We suspect that the owner is unaware of this demand. Should the owner desire ‘a quick sale', alienating a genuine purchaser is counter productive. Avoid the agents and go straight to the owners and make the point that (a)you are motivated purchasers (b)you are excited to move forward, with finances arranged © you do not need to sell (d) you wish to move quickly (e)however you intend to use your preferred Lincolnshire conveyancing solicitors - not the ones that will provide the estate agent a referral fee or achieve conveyancing thresholds set by corporate headquarters.
I am attracted to a couple of flats in Lincolnshire which have approximately fifty years unexpired on the lease term. Do I need to be concerned?

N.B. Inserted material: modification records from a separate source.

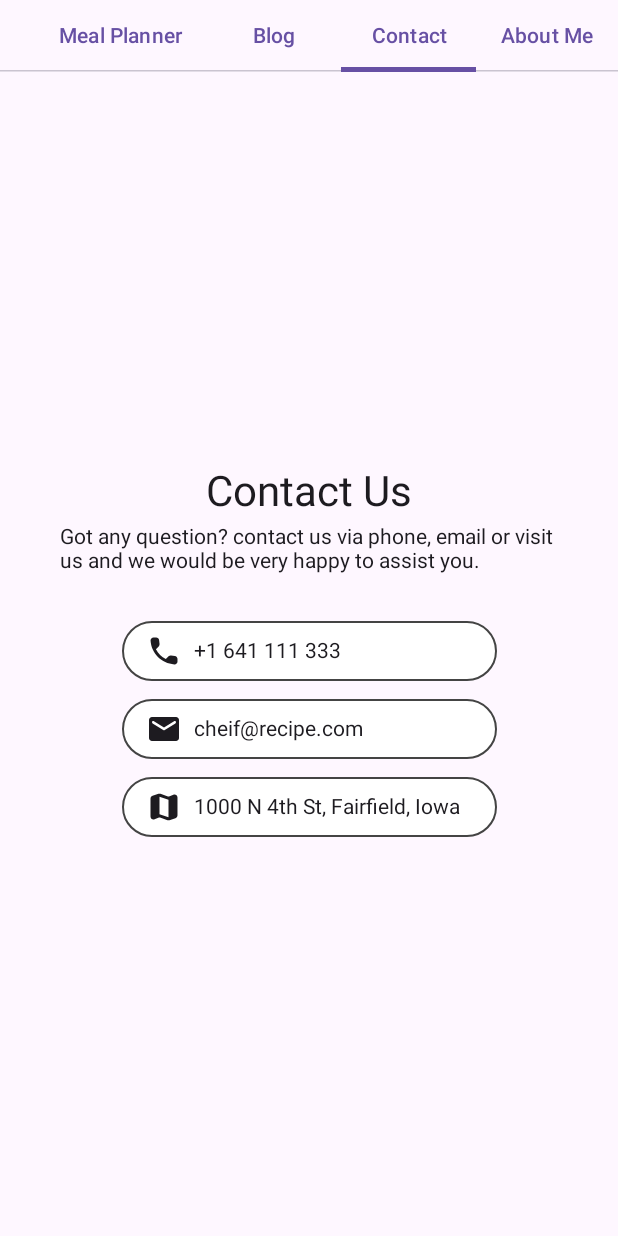
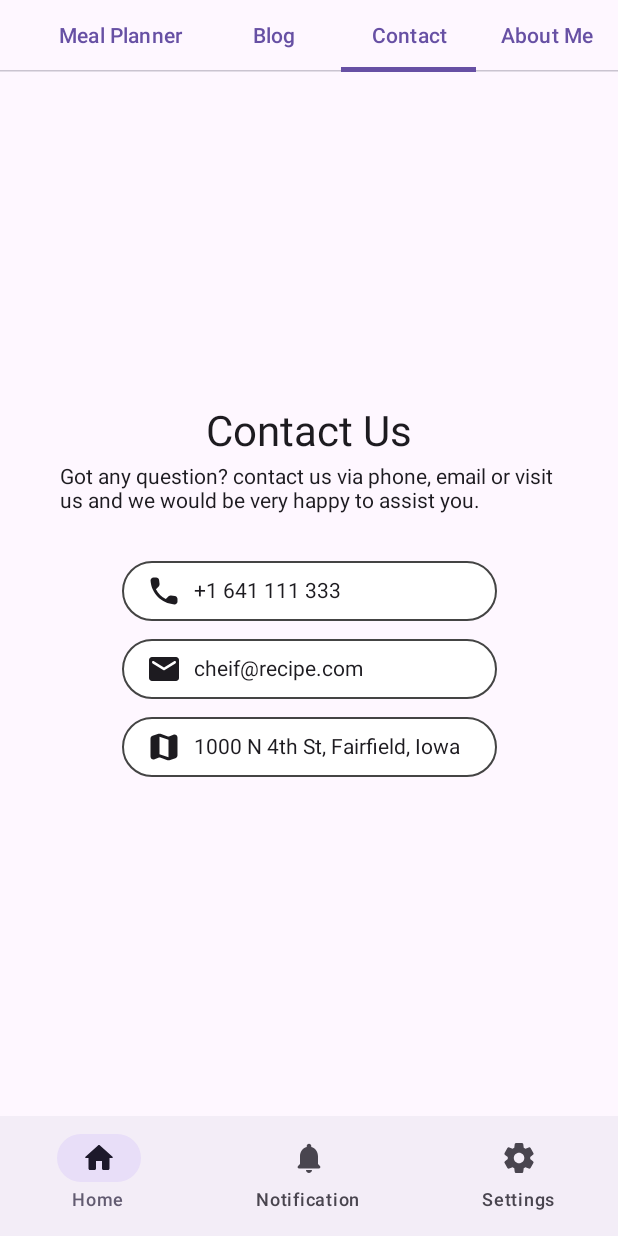
Before and after one commit to vsnappy1/CS473-Mobile-Device-Programming, an Android app built with Jetpack Compose: the screen it shows after launch (MainActivity), tab 4 chosen, on a phone screen of 412 x 824 dp. Run offline under Robolectric (Android 15) with nearby library versions, the phone set to English and light mode, and no system bars; our stand-ins replace livedata-compose; pictures from the network do not load.

Commit message:
Bottom navigation functionality added

```diff
--- a/app/build.gradle
+++ b/app/build.gradle
@@ -83,4 +83,7 @@ dependencies {
 
     // Coil - Image loading library
     implementation("io.coil-kt:coil-compose:2.5.0")
+
+    // Bottom Navigation
+    implementation 'androidx.navigation:navigation-compose:2.7.6'
 }
--- /dev/null
+++ b/app/src/main/java/com/kumar/bottom_navigation/BottomNavItem.kt
@@ -0,0 +1,13 @@
+package com.kumar.bottom_navigation
+
+import androidx.compose.material.icons.Icons
+import androidx.compose.material.icons.rounded.Home
+import androidx.compose.material.icons.rounded.Notifications
+import androidx.compose.material.icons.rounded.Settings
+import androidx.compose.ui.graphics.vector.ImageVector
+
+sealed class BottomNavItem(val route: String, val icon: ImageVector, val label: String) {
+    object Home : BottomNavItem("home", Icons.Rounded.Home, "Home")
+    object Settings : BottomNavItem("settings", Icons.Rounded.Settings, "Settings")
+    object Notification : BottomNavItem("notification", Icons.Rounded.Notifications, "Notification")
+}
--- /dev/null
+++ b/app/src/main/java/com/kumar/bottom_navigation/BottomNavigationBar.kt
@@ -0,0 +1,30 @@
+package com.kumar.bottom_navigation
+
+import androidx.compose.material3.Icon
+import androidx.compose.material3.NavigationBar
+import androidx.compose.material3.NavigationBarItem
+import androidx.compose.material3.Text
+import androidx.compose.runtime.Composable
+import androidx.navigation.NavController
+import androidx.navigation.compose.currentBackStackEntryAsState
+
+@Composable
+fun BottomNavigationBar(navController: NavController) {
+    val screens = listOf(BottomNavItem.Home, BottomNavItem.Notification, BottomNavItem.Settings)
+    NavigationBar {
+        val currentRoute = navController.currentBackStackEntryAsState().value?.destination?.route
+        screens.forEach { item ->
+            NavigationBarItem(
+                selected = currentRoute == item.route,
+                onClick = {
+                    navController.navigate(item.route) {
+                        popUpTo(navController.graph.startDestinationId)
+                        launchSingleTop = true
+                    }
+                },
+                icon = { Icon(item.icon, contentDescription = null) },
+                label = { Text(item.label) }
+            )
+        }
+    }
+}
--- /dev/null
+++ b/app/src/main/java/com/kumar/bottom_navigation/NavigationHost.kt
@@ -0,0 +1,19 @@
+package com.kumar.bottom_navigation
+
+import androidx.compose.foundation.layout.PaddingValues
+import androidx.compose.runtime.Composable
+import androidx.navigation.NavHostController
+import androidx.navigation.compose.NavHost
+import androidx.navigation.compose.composable
+import com.kumar.screen.HomeScreen
+import com.kumar.screen.NotificationScreen
+import com.kumar.screen.SettingsScreen
+
+@Composable
+fun NavigationHost(navController: NavHostController, paddingValues: PaddingValues) {
+    NavHost(navController = navController, startDestination = BottomNavItem.Home.route) {
+        composable(BottomNavItem.Home.route) { HomeScreen(paddingValues) }
+        composable(BottomNavItem.Settings.route) { SettingsScreen(paddingValues) }
+        composable(BottomNavItem.Notification.route) { NotificationScreen(paddingValues) }
+    }
+}
--- a/app/src/main/java/com/kumar/mdp/MainActivity.kt
+++ b/app/src/main/java/com/kumar/mdp/MainActivity.kt
@@ -10,7 +10,7 @@ import androidx.datastore.preferences.core.stringPreferencesKey
 import com.kumar.FoodiePalApplication
 import com.kumar.data.users
 import com.kumar.model.User
-import com.kumar.screen.HomeScreen
+import com.kumar.screen.MainScreen
 import kotlinx.coroutines.CoroutineScope
 import kotlinx.coroutines.Dispatchers
 import kotlinx.coroutines.flow.first
@@ -23,7 +23,7 @@ class MainActivity : AppCompatActivity() {
     override fun onCreate(savedInstanceState: Bundle?) {
         super.onCreate(savedInstanceState)
         setContent {
-            HomeScreen()
+            MainScreen()
         }
         getStoreUserAndInitialize()
     }
--- a/app/src/main/java/com/kumar/screen/HomeScreen.kt
+++ b/app/src/main/java/com/kumar/screen/HomeScreen.kt
@@ -1,6 +1,7 @@
 package com.kumar.screen
 
 import androidx.compose.foundation.layout.Box
+import androidx.compose.foundation.layout.PaddingValues
 import androidx.compose.foundation.layout.padding
 import androidx.compose.material3.Scaffold
 import androidx.compose.material3.ScrollableTabRow
@@ -15,10 +16,11 @@ import androidx.compose.ui.Modifier
 import androidx.compose.ui.unit.dp
 
 @Composable
-fun HomeScreen() {
+fun HomeScreen(paddingValues: PaddingValues) {
     val titles = listOf("Recipes", " Meal Planner", "Blog", "Contact", "About Me")
-    var tabIndex by remember { mutableIntStateOf(4) }
+    var tabIndex by remember { mutableIntStateOf(0) }
     Scaffold(
+        modifier = Modifier.padding(paddingValues),
         topBar = {
             ScrollableTabRow(
                 edgePadding = 0.dp,
@@ -32,8 +34,8 @@ fun HomeScreen() {
                 }
             }
         }
-    ) { paddingValues ->
-        Box(modifier = Modifier.padding(paddingValues)){
+    ) {
+        Box(modifier = Modifier.padding(it)){
             when(tabIndex){
                 0 -> RecipesScreen()
                 1 -> MealPlannerScreen()
--- /dev/null
+++ b/app/src/main/java/com/kumar/screen/MainScreen.kt
@@ -0,0 +1,17 @@
+package com.kumar.screen
+
+import androidx.compose.material3.Scaffold
+import androidx.compose.runtime.Composable
+import androidx.navigation.compose.rememberNavController
+import com.kumar.bottom_navigation.BottomNavigationBar
+import com.kumar.bottom_navigation.NavigationHost
+
+@Composable
+fun MainScreen() {
+    val navController = rememberNavController()
+    Scaffold(
+        bottomBar = { BottomNavigationBar(navController = navController) }
+    ) {paddingValues ->
+        NavigationHost(navController = navController, paddingValues = paddingValues)
+    }
+}
--- /dev/null
+++ b/app/src/main/res/drawable/outline_remove_red_eye_24.xml
@@ -0,0 +1,5 @@
+<vector android:height="24dp" android:tint="#000000"
+    android:viewportHeight="24" android:viewportWidth="24"
+    android:width="24dp" xmlns:android="http://schemas.android.com/apk/res/android">
+    <path android:fillColor="@android:color/white" android:pathData="M12,6.5c3.79,0 7.17,2.13 8.82,5.5 -1.65,3.37 -5.02,5.5 -8.82,5.5S4.83,15.37 3.18,12C4.83,8.63 8.21,6.5 12,6.5m0,-2C7,4.5 2.73,7.61 1,12c1.73,4.39 6,7.5 11,7.5s9.27,-3.11 11,-7.5c-1.73,-4.39 -6,-7.5 -11,-7.5zM12,9.5c1.38,0 2.5,1.12 2.5,2.5s-1.12,2.5 -2.5,2.5 -2.5,-1.12 -2.5,-2.5 1.12,-2.5 2.5,-2.5m0,-2c-2.48,0 -4.5,2.02 -4.5,4.5s2.02,4.5 4.5,4.5 4.5,-2.02 4.5,-4.5 -2.02,-4.5 -4.5,-4.5z"/>
+</vector>
--- /dev/null
+++ b/app/src/main/res/drawable/round_chevron_right_24.xml
@@ -0,0 +1,5 @@
+<vector android:height="24dp" android:tint="#000000"
+    android:viewportHeight="24" android:viewportWidth="24"
+    android:width="24dp" xmlns:android="http://schemas.android.com/apk/res/android">
+    <path android:fillColor="@android:color/white" android:pathData="M9.29,6.71c-0.39,0.39 -0.39,1.02 0,1.41L13.17,12l-3.88,3.88c-0.39,0.39 -0.39,1.02 0,1.41 0.39,0.39 1.02,0.39 1.41,0l4.59,-4.59c0.39,-0.39 0.39,-1.02 0,-1.41L10.7,6.7c-0.38,-0.38 -1.02,-0.38 -1.41,0.01z"/>
+</vector>
--- /dev/null
+++ b/app/src/main/res/drawable/round_notifications_24.xml
@@ -0,0 +1,5 @@
+<vector android:height="24dp" android:tint="#000000"
+    android:viewportHeight="24" android:viewportWidth="24"
+    android:width="24dp" xmlns:android="http://schemas.android.com/apk/res/android">
+    <path android:fillColor="@android:color/white" android:pathData="M12,22c1.1,0 2,-0.9 2,-2h-4c0,1.1 0.89,2 2,2zM18,16v-5c0,-3.07 -1.64,-5.64 -4.5,-6.32L13.5,4c0,-0.83 -0.67,-1.5 -1.5,-1.5s-1.5,0.67 -1.5,1.5v0.68C7.63,5.36 6,7.92 6,11v5l-1.29,1.29c-0.63,0.63 -0.19,1.71 0.7,1.71h13.17c0.89,0 1.34,-1.08 0.71,-1.71L18,16z"/>
+</vector>
--- /dev/null
+++ b/app/src/main/res/drawable/round_security_24.xml
@@ -0,0 +1,5 @@
+<vector android:height="24dp" android:tint="#000000"
+    android:viewportHeight="24" android:viewportWidth="24"
+    android:width="24dp" xmlns:android="http://schemas.android.com/apk/res/android">
+    <path android:fillColor="@android:color/white" android:pathData="M11.19,1.36l-7,3.11C3.47,4.79 3,5.51 3,6.3V11c0,5.55 3.84,10.74 9,12 5.16,-1.26 9,-6.45 9,-12V6.3c0,-0.79 -0.47,-1.51 -1.19,-1.83l-7,-3.11c-0.51,-0.23 -1.11,-0.23 -1.62,0zM12,11.99h7c-0.53,4.12 -3.28,7.79 -7,8.94V12H5V6.3l7,-3.11v8.8z"/>
+</vector>
```
Also changed, not shown: app/src/main/java/com/kumar/screen/NotificationScreen.kt (added, +93 -0 lines), app/src/main/java/com/kumar/screen/SettingsScreen.kt (added, +73 -0 lines).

There are no two ways about it. A leasehold apartment in Lincolnshire is a wasting asset as a result of the shortening lease. The closer the lease gets to its expiry date, the more it reduces the marketability of the premises. The majority of purchasers and lenders, leases with under eighty years become less and less attractive. On a more upbeat note, leaseholders can extend their leases by serving a Section 42 Notice. One stipulation is that they must have owned the property for two years (unlike a Section 13 notice for purchasing the freehold, when leaseholders can participate from day one of ownership). When successful, they will have the right to an extension of 90 years to the current term and ground rent is effectively reduced to zero. Before moving forward with a purchase of a residence with a short lease term remaining you should talk to a solicitor specialising in lease extensions and leasehold enfranchisement. We are are happy to put you in touch with Lincolnshire conveyancing experts who will explain the options available to you during an initial telephone conversation free of charge. More often than not it is possible to negotiate informally with the freeholder to extend the lease. You may find he or she is happy to negotiate informally and willing to consider your offer straight off, without having to involve anyone else. This will save you time and money and it could help you reach a lower price on the lease. You need to ensure that any new terms represent good long-term value compared with the standard benefits of the Section 42 Notice and that onerous clauses are not inserted into any redrafting of the lease.
I purchased a studio flat in Lincolnshire, conveyancing having been completed in 2001. Can you let me have an estimate of the premium that my landlord can legally expect in return for granting a renewal of my lease? Corresponding flats in Lincolnshire with over 90 years remaining are worth £181,000. The average or mid-range amount of ground rent is £55 yearly. The lease comes to an end on 21st October 2072
You have 51 years unexpired the likely cost is going to range between £30,400 and £35,200 plus professional fees.
The suggested premium range that we have given is a general guide to costs for extending a lease, but we cannot give you a more accurate figure in the absence of comprehensive investigations. You should not use the figures in a Notice of Claim or as an informal offer. There are no doubt additional issues that need to be taken into account and clearly you want to be as accurate as possible in your negotiations. Neither should you take any other action placing reliance on this information without first getting professional advice.